▶ _Task directions_: List each line of the data that holds the string "return".

▶ _Extracted records_:
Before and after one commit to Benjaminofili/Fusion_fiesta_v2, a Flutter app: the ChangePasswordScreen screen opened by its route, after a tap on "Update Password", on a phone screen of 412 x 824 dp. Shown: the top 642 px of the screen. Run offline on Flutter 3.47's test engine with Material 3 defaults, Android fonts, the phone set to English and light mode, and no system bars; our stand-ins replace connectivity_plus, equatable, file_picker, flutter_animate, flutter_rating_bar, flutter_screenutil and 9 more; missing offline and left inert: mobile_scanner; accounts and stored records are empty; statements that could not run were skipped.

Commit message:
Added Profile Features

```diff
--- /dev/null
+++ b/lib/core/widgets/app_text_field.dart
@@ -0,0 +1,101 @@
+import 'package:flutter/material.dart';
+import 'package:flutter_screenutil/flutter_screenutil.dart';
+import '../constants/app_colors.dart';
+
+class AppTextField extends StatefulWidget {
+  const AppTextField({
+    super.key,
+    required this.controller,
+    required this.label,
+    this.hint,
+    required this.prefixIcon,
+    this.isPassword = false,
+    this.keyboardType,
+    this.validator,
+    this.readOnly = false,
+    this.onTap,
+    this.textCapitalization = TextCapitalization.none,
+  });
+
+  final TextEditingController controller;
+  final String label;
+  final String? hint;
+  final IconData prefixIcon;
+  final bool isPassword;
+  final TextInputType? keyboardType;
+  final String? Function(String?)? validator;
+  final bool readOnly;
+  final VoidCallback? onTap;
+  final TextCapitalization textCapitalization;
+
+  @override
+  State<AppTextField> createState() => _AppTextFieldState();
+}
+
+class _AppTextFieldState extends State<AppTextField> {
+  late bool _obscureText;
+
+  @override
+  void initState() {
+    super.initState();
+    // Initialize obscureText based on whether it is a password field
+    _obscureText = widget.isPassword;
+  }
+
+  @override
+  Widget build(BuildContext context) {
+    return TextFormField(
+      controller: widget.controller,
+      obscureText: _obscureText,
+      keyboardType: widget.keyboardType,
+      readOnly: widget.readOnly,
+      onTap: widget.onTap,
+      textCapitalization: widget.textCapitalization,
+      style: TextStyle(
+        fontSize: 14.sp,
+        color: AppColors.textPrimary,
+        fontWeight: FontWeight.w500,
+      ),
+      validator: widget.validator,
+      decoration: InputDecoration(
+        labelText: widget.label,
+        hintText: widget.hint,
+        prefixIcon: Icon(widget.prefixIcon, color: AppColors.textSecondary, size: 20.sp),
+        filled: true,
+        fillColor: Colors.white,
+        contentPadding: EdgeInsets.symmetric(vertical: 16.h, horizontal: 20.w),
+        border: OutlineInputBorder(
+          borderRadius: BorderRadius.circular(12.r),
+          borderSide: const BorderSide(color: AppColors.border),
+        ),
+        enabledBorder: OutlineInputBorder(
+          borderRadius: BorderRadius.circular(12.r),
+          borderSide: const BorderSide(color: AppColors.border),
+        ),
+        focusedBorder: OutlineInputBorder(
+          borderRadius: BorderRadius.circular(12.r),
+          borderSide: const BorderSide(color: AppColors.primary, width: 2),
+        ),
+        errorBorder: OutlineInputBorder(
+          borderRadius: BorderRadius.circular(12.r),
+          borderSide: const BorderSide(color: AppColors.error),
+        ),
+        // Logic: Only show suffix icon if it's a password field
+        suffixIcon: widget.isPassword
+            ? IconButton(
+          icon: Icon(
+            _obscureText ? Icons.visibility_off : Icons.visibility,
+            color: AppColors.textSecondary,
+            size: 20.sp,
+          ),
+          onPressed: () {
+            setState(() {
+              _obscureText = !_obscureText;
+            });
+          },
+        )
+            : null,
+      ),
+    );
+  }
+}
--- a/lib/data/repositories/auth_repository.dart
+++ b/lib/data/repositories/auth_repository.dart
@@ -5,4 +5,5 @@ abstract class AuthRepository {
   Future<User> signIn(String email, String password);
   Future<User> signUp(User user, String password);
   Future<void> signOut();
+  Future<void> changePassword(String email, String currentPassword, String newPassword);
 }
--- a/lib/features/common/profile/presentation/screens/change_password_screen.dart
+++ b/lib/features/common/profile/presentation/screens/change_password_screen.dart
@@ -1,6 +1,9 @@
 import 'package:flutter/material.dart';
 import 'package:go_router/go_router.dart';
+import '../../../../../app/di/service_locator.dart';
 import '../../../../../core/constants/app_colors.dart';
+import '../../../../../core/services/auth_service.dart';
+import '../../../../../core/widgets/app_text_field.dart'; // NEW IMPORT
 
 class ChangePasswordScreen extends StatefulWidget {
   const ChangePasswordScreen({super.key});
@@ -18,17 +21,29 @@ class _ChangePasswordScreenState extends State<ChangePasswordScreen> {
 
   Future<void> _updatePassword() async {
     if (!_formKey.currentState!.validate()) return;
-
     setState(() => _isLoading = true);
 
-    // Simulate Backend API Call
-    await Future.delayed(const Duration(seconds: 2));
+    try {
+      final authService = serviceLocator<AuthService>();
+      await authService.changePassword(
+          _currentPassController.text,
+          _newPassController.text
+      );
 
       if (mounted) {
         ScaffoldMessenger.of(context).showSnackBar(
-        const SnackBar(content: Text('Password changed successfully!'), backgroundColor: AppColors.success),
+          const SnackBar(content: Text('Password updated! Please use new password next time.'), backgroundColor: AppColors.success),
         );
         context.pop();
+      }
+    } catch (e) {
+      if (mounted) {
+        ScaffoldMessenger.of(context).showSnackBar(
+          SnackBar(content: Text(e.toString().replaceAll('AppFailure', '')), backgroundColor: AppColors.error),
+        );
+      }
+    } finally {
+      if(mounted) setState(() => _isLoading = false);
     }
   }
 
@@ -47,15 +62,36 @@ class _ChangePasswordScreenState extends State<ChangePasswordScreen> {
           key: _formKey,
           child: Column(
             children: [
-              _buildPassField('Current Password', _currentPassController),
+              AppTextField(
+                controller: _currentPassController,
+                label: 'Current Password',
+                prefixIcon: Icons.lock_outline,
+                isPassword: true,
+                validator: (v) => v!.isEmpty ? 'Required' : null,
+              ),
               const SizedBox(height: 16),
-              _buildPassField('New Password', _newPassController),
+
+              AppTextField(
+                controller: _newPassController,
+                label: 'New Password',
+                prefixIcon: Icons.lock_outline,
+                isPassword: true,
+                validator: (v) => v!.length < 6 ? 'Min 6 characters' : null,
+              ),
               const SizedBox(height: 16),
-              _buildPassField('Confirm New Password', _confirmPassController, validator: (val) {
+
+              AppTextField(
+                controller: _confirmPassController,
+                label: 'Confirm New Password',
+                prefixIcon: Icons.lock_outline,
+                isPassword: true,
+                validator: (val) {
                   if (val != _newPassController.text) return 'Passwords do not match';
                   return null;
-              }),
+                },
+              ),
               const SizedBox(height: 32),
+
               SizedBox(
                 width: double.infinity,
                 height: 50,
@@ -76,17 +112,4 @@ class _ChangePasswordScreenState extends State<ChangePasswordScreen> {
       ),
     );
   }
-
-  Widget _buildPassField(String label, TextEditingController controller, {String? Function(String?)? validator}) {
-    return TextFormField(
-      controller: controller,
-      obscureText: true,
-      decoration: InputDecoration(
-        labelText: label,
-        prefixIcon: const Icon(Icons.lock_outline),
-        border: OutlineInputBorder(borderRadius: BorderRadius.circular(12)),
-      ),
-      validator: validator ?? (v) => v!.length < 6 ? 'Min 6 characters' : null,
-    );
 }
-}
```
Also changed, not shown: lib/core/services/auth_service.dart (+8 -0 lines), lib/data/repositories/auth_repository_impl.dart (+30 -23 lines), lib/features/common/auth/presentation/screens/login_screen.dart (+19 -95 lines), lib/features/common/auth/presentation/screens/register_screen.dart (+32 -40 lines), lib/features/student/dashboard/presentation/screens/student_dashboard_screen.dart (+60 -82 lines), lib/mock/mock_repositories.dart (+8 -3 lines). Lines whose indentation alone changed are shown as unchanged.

▶ _Reply_:
+    return TextFormField(
     if (!_formKey.currentState!.validate()) return;
                   if (val != _newPassController.text) return 'Passwords do not match';
                   return null;
-    return TextFormField(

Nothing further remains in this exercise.